In the majority of the discussions regarding digital, technology, identity and data, the discussions tend to focus on or assume adults are involved in decision making. Children, especially children under 10, are rarely talked about except when it comes to various studies done on negative affects of technology on them.
Yes, we have some ‘real-world’ examples of legal frameworks like guardians that can help us think through how issues like digital identity for children. Yet, while guardianship may help enable systems to create digital identities for children, I wonder if we have stopped long enough to ask what the purpose is.
Here in the UK, we have ‘red’ books for each of our kids. These books are given at birth and are updated with all kinds of medical and developmental check ups as a child grows. Lots of vital information is contained within. There is something powerful about the physical book, something symbolic and wonderful. And yet, I’m all for, at minimum, having a digital copy of it as well to help with loss, moving around the country, and frankly the forgetfulness that comes with being sleep-deprived new parents. However, I realise I live a privileged life.
In my humanitarian work, we, far too often, still interact with child-headed households, sometimes as young as 10 year’s old. Often, we meet these families in war torn communities, where the digital infrastructure and access is poor at best.

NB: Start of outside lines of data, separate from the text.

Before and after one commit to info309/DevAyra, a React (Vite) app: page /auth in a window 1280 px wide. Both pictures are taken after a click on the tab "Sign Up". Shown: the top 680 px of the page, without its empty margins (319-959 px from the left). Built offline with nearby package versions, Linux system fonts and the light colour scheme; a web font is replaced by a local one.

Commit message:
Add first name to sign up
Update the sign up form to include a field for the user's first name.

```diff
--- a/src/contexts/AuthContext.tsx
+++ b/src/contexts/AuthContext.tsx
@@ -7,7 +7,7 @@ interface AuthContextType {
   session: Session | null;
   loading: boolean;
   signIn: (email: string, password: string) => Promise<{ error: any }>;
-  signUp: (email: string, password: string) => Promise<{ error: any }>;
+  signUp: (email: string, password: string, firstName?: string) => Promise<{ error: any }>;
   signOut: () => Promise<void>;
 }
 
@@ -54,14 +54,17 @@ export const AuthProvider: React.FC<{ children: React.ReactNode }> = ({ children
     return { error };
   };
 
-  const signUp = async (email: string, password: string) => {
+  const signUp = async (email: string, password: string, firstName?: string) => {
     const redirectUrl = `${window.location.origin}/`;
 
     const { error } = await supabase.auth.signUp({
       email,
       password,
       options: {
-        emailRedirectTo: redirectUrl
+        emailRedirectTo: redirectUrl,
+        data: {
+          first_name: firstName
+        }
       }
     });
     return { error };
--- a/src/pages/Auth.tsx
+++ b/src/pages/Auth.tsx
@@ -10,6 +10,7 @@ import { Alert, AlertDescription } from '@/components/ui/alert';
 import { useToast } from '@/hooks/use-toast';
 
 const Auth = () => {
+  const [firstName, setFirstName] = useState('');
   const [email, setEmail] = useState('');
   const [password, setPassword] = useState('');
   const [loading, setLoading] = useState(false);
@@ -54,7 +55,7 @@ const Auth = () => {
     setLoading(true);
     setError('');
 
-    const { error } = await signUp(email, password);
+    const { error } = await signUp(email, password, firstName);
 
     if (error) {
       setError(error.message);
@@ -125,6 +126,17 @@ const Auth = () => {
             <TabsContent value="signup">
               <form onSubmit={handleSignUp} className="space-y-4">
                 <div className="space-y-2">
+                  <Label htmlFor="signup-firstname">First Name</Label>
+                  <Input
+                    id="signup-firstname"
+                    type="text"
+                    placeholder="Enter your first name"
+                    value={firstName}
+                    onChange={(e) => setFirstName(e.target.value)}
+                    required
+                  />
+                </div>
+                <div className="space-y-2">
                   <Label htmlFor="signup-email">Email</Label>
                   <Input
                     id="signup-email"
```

Talking about digital identity, data governance, digital rights, and so on in this context is radically different than in Oxford or Ottawa. It feels to me like our whole approach might need to be different. The legal guardian framework may help us with part of the solution, I feel it leaves us wanting as it generally assumes not only that laws exists, but they are actually enforceable and enforced.
And yes, I realise these are ‘edge’ cases, but if we design for the edge, it will work for the privileged and we have a chance of reducing inequality.
I don’t have the answers yet, but something to ponder perhaps?